Work instruction: Wherever a line in the records contains the word "versions", return that line.
[Extracted material Boundary: Start]
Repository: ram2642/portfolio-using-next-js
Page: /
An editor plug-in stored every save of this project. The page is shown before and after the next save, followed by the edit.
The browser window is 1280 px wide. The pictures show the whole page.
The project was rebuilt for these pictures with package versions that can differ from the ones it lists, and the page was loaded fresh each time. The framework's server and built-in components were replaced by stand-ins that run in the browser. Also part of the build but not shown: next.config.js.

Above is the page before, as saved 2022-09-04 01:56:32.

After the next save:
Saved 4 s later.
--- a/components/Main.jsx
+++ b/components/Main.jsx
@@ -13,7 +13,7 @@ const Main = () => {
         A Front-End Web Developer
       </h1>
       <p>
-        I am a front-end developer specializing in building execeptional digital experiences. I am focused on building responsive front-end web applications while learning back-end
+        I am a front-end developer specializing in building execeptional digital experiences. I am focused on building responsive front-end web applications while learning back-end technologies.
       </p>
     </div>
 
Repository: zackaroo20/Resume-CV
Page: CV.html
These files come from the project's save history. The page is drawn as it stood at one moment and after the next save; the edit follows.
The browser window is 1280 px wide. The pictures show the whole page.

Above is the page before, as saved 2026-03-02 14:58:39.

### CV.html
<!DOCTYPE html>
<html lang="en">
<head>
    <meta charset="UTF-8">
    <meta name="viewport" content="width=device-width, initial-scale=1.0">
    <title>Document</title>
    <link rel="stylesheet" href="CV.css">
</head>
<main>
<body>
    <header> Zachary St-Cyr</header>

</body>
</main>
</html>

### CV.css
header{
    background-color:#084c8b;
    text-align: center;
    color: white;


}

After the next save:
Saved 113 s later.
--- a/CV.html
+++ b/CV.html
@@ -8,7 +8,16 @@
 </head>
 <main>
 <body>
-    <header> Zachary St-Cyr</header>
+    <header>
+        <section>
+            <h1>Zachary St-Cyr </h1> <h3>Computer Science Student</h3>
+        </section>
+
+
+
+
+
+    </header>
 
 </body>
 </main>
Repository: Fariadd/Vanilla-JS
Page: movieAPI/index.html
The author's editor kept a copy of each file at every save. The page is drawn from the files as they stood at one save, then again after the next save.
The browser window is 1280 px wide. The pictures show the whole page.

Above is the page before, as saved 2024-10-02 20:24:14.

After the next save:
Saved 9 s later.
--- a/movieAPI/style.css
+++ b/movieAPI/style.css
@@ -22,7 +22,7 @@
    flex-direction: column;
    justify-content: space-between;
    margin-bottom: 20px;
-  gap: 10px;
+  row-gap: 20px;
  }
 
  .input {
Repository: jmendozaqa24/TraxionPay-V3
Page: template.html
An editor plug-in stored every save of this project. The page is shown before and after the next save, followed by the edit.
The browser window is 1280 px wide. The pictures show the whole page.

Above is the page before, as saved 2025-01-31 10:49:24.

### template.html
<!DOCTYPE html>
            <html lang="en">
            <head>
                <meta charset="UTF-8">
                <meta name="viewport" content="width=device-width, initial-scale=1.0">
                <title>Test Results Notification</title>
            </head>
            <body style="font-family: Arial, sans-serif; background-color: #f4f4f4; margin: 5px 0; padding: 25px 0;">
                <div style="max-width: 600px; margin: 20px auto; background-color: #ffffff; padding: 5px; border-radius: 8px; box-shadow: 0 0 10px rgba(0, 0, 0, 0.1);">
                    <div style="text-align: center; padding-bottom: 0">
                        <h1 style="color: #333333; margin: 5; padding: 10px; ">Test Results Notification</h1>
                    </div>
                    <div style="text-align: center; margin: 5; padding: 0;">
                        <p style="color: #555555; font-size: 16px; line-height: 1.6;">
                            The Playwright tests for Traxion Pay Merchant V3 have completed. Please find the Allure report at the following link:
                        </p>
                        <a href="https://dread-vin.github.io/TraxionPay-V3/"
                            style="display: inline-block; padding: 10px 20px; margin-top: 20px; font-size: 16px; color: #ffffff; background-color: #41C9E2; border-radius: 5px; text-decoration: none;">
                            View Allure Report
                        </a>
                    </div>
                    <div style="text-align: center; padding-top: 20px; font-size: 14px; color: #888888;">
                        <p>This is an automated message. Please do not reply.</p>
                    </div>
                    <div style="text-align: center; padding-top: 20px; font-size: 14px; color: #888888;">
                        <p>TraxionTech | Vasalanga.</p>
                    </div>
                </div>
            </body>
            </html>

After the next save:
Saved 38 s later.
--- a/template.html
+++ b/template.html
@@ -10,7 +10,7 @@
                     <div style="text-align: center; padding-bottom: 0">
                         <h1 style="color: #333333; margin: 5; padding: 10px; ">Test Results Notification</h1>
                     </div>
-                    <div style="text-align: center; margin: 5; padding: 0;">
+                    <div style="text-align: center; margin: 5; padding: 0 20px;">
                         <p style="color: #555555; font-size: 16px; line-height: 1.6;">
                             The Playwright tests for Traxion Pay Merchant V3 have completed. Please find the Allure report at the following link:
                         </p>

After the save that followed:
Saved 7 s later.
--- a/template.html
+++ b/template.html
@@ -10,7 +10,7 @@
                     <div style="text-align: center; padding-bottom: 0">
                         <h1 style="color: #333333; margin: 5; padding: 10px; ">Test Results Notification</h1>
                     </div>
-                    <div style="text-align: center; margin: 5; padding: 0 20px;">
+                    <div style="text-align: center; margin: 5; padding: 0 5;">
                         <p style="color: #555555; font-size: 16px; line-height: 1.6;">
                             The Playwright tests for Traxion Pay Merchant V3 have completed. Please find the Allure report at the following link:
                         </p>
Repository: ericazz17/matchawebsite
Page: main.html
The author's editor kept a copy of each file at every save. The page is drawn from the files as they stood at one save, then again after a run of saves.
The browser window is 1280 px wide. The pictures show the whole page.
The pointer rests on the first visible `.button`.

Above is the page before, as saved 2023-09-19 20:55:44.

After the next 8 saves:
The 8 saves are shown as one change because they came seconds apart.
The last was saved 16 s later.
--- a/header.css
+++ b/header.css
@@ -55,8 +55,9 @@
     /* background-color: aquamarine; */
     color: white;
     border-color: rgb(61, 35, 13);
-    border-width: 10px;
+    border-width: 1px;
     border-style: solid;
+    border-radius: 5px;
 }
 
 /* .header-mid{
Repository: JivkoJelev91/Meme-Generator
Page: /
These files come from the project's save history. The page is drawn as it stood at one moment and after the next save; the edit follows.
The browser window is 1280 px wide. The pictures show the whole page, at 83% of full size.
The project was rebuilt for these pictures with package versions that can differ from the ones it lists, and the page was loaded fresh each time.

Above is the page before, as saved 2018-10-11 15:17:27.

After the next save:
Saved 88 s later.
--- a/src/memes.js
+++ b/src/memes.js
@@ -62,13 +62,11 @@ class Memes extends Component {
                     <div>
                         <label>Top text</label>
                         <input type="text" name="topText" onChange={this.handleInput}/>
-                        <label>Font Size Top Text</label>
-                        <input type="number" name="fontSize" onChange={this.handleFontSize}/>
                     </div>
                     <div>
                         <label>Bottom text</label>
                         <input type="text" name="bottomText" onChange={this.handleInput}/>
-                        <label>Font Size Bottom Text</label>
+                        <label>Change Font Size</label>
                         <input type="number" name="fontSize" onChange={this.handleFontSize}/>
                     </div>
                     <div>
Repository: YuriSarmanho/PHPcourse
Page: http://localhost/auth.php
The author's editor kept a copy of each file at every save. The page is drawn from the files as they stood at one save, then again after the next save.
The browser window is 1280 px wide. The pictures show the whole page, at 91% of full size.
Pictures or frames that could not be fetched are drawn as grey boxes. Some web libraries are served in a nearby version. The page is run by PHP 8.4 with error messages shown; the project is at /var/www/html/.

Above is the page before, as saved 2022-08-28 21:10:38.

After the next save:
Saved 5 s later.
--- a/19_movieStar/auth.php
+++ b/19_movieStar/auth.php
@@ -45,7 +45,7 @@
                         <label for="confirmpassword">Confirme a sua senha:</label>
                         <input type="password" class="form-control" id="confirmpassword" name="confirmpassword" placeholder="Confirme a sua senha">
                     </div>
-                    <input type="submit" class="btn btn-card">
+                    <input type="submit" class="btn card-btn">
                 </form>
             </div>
[Extracted material Boundary: End]
Completed exercise:
The project was rebuilt for these pictures with package versions that can differ from the ones it lists, and the page was loaded fresh each time. The framework's server and built-in components were replaced by stand-ins that run in the browser. Also part of the build but not shown: next.config.js.
The project was rebuilt for these pictures with package versions that can differ from the ones it lists, and the page was loaded fresh each time.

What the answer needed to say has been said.